By the 8th century, this area was already known as the "region of the castles". Crossed by a number of important communication routes, it was scattered with towers, fortresses, citadels, and castles, imposing examples of military architecture.
Many of these structures still stand today and can be used to host different events: seminars, exhibits, gatherings, and medieval dinners.
Sacred artwork is perhaps a bit more discreet in the areas inland of Rimini, but if you look you'll see that there are a plethora of beautiful works tucked away in a dense network of parish churches and monasteries, spread out over the plains and hills alike.
Take, for example, the Romanesque monastery of Santarcangelo di Romagna, which dates back to the 6th century A.D. or the sanctuary of Madonna di Saiano, along the Marecchia, which was built in the 17th century over the ruins of a pagan temple. The bronze door is the work of the contemporary sculptor Arnaldo Pomodoro.
Then there is the pre-Romanesque abbey of San Leo, which lies next to the Duomo, in itself one of the most important examples of Romanesque architecture in Central Italy.
The Monastero delle Clarisse (Monastery of the Poor Clares) in the Republic of San Marino is an elegant structure that is used to host exhibits, but it can also be used to hold conventions and seminars.
Rimini's invaluable patrimony of artwork can be found not just in its museums, but also at the Tempio Malatestiano, the Church of Sant'Agostino, and at the Pinacoteca, which holds Giovanni Bellini's Pietà amongst other valuable works.

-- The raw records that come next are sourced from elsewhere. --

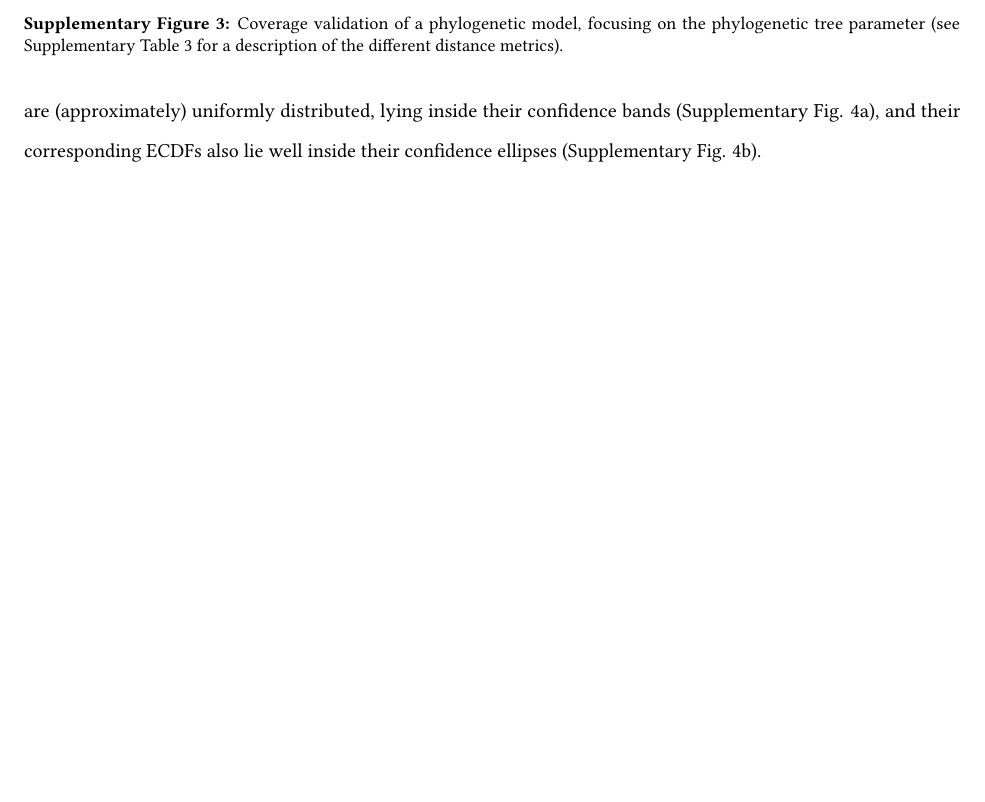
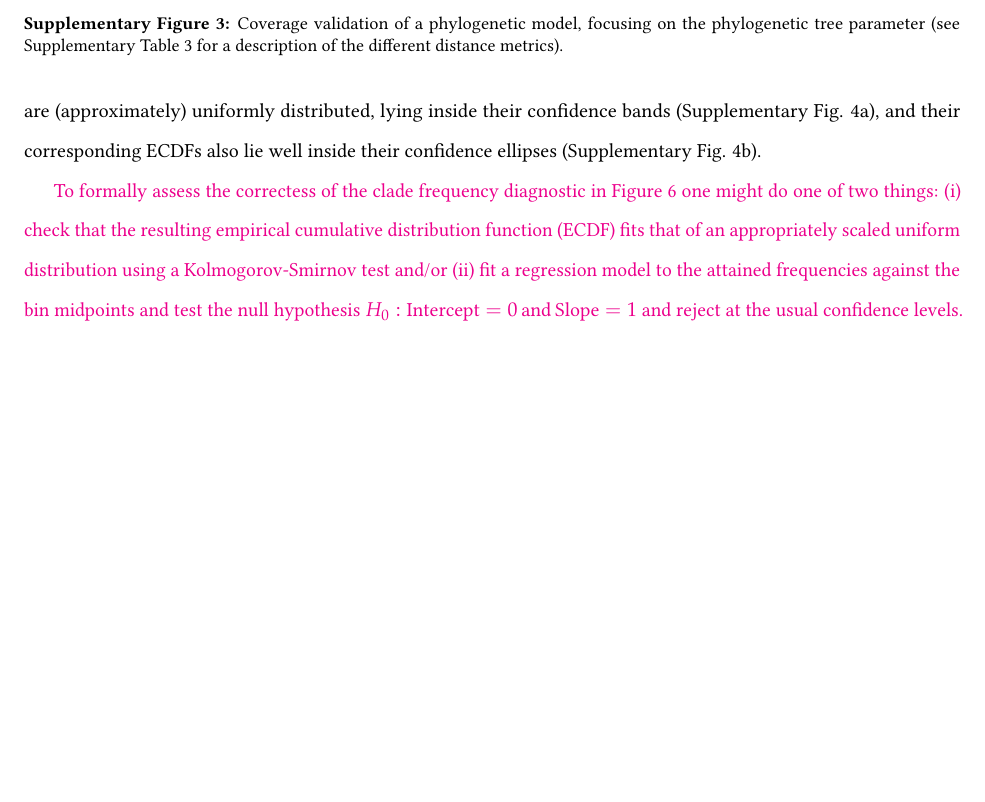
Before and after one commit to rbouckaert/DeveloperManual, a LaTeX document (manuscript/method_validation_ms_supp.tex): part of page 8 of 13, cut so that both start at the same text, the shorter picture padded with empty space. Compiled offline with pdfLaTeX.

Commit message:
saying a few words on how to validate

```diff
--- a/manuscript/method_validation_ms_supp.tex
+++ b/manuscript/method_validation_ms_supp.tex
@@ -377,6 +377,8 @@ The evidence for implementation correctness is enhanced by observing that the ra
 % These plots can be supplemented with a table showing attained coverage and binomial confidence intervals for this quantity.
 % A further advantage of graphically investigating coverage is that one can identify consistent areas for which estimation fails -- e.g. high/low simulated values of a given variable.
 
+\textcolor{magenta}{To formally assess the correctess of the clade frequency diagnostic in Figure~\ref{supfig:clade_covg} one might do one of two things: (i) check that the resulting empirical cumulative distribution function (ECDF) fits that of an appropriately scaled uniform distribution using a Kolmogorov-Smirnov test and/or (ii) fit a regression model to the attained frequencies against the bin midpoints and test the null hypothesis $H_0: \text{Intercept}=0\: \text{and}\: \text{Slope}=1$ and reject at the usual confidence levels.}
+
 \newpage
 \section{Proof for coverage validation}
  \label{appendix::sec:proofs}
```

Other excellent works from the 14th-century Riminese school can be found in churches and chapels located throughout the region.